Astrophysicists find when galaxies rotate, size matters
The direction in which a galaxy spins depends on its mass, researchers have found.
A team of astrophysicists analyzed 1418 galaxies and found that small ones are likely to spin on a different axis to large ones. The rotation was measured in relation to each galaxy's closest "cosmic filament"—the largest structures in the universe.
Filaments are massive thread-like formations, comprising huge amounts of matter—including galaxies, gas and, modeling implies, dark matter. They can be 500 million light years long but just 20 million light years wide. At their largest scale, the filaments divide the universe into a vast gravitationally linked lattice interspersed with enormous dark matter voids.
"It's worth noticing that the spine of cosmic filaments is pretty much the highway of galactic migration, with many galaxies encountering and merging along the way," says lead researcher Charlotte Welker, an ASTRO 3-D researcher working initially at the International Centre for Radio Astronomy Research (ICRAR) and now at McMaster University in Canada.
ASTRO 3-D is the ARC Centre of Excellence in All Sky Astrophysics, based in Australia.
The filaments are why the universe looks a little like a honeycomb, or a cosmic Aero chocolate bar.
Using data gathered by an instrument called the Sydney-AAO Multi-object Integral-field spectrograph (SAMI) at Australia's Anglo-Australian Telescope (AAT), Dr. Welker, second author and ASTRO 3-D principal investigator Professor Joss Bland-Hawthorn from the University of Sydney, and colleagues from Australia, the US, France and Korea studied each of the target galaxies and measured its spin in relation to its nearest filament.
They found that smaller ones tended to rotate in direct alignment to the filaments, while larger ones turned at right angles. The alignment changes from the first to the second as galaxies, drawn by gravity towards the spine of a filament, collide and merge with others, thus gaining mass.
It is a phenomenon that Dr. Welker likens to roller-skating in the company of a friend.
"The flip can be sudden," she says. "Merging with another galaxy can be all it takes.
"Imagine you are skating after a friend and catching up. If you grab your friend's hand while you are still moving faster, you will both start rotating on a vertical axis—a spin perpendicular to your horizontal path.
"However, if a small cat—a much lighter bit of matter—runs after your friend and jumps on her she probably won't start spinning. It would take a lot of cats leaping on her at once to change her rotation."

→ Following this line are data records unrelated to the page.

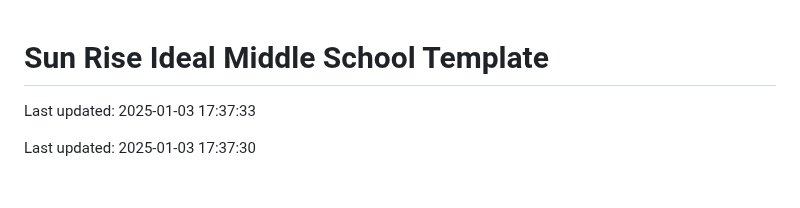
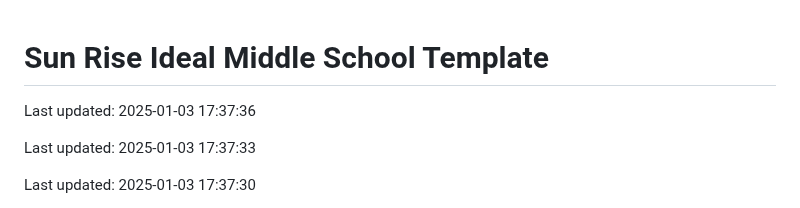
Before and after one commit to Codewithhaider29/Sun-Rise-Ideal-Middle-School, a Markdown page: README.md, the part around the change. Rendered like a GitHub page; blank space fills up the shorter version.

Commit message:
Updated README on 2025-01-03

```diff
--- a/README.md
+++ b/README.md
@@ -1,4 +1,6 @@
 # Sun Rise Ideal Middle School Template
+
+Last updated: 2025-01-03 17:37:36
 
 Last updated: 2025-01-03 17:37:33
 
```
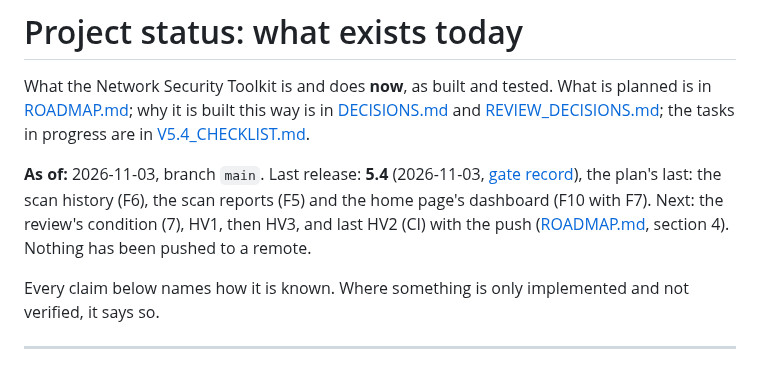
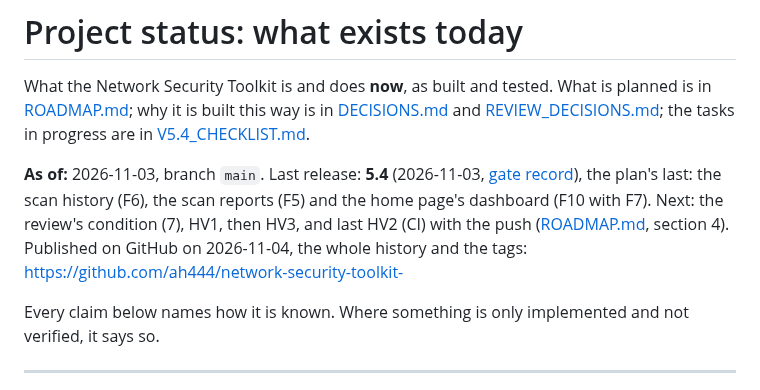
Before and after one commit to ah444/network-security-toolkit-, a Markdown page: ai_brain/PROJECT_STATUS.md, the part around the change. GitHub-like rendering.

```diff
--- a/ai_brain/PROJECT_STATUS.md
+++ b/ai_brain/PROJECT_STATUS.md
@@ -2,7 +2,7 @@
 
 What the Network Security Toolkit is and does **now**, as built and tested. What is planned is in [ROADMAP.md](ROADMAP.md); why it is built this way is in [DECISIONS.md](DECISIONS.md) and [REVIEW_DECISIONS.md](REVIEW_DECISIONS.md); the tasks in progress are in [V5.4_CHECKLIST.md](../docs/V5.4_CHECKLIST.md).
 
-**As of:** 2026-11-03, branch `main`. Last release: **5.4** (2026-11-03, [gate record](../docs/release/5.4-gate.md)), the plan's last: the scan history (F6), the scan reports (F5) and the home page's dashboard (F10 with F7). Next: the review's condition (7), HV1, then HV3, and last HV2 (CI) with the push ([ROADMAP.md](ROADMAP.md), section 4). Nothing has been pushed to a remote.
+**As of:** 2026-11-03, branch `main`. Last release: **5.4** (2026-11-03, [gate record](../docs/release/5.4-gate.md)), the plan's last: the scan history (F6), the scan reports (F5) and the home page's dashboard (F10 with F7). Next: the review's condition (7), HV1, then HV3, and last HV2 (CI) with the push ([ROADMAP.md](ROADMAP.md), section 4). Published on GitHub on 2026-11-04, the whole history and the tags: https://github.com/ah444/network-security-toolkit-
 
 Every claim below names how it is known. Where something is only implemented and not verified, it says so.
 
```
Also changed, not shown: README.md (+3 -1 lines).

Co-author Scott Croom from the University of Sydney, also an ASTRO 3-D principal investigator, says the result offers insight into the deep structure of the Universe.
"Virtually all galaxies rotate, and this rotation is fundamental to how galaxies form," he says.
"For example, most galaxies are in flat rotating disks, like our Milky Way. Our result is helping us to understand how that galactic rotation builds up across cosmic time."
He adds that a new instrument, called Hector, set to be installed at the Anglo Australian Telescope next year, will enable a significant expansion of research in the field.
"Hector will be able to carry out surveys five times larger than SAMI," he says. "With this we will be able to dig into the details of this spin alignment to better understand the physics behind it."
The Milky Way, by the way, has a spin well aligned with its nearest cosmic filament, but belongs to a class of intermediate size galaxies that, over all, show no clear tendency towards parallel or perpendicular spins.
"It's like saying that there is no preference for tea or coffee among a group of people," says Dr. Welker. "Individuals may still prefer either tea or coffee, but overall there is no general tendency towards coffee in the group."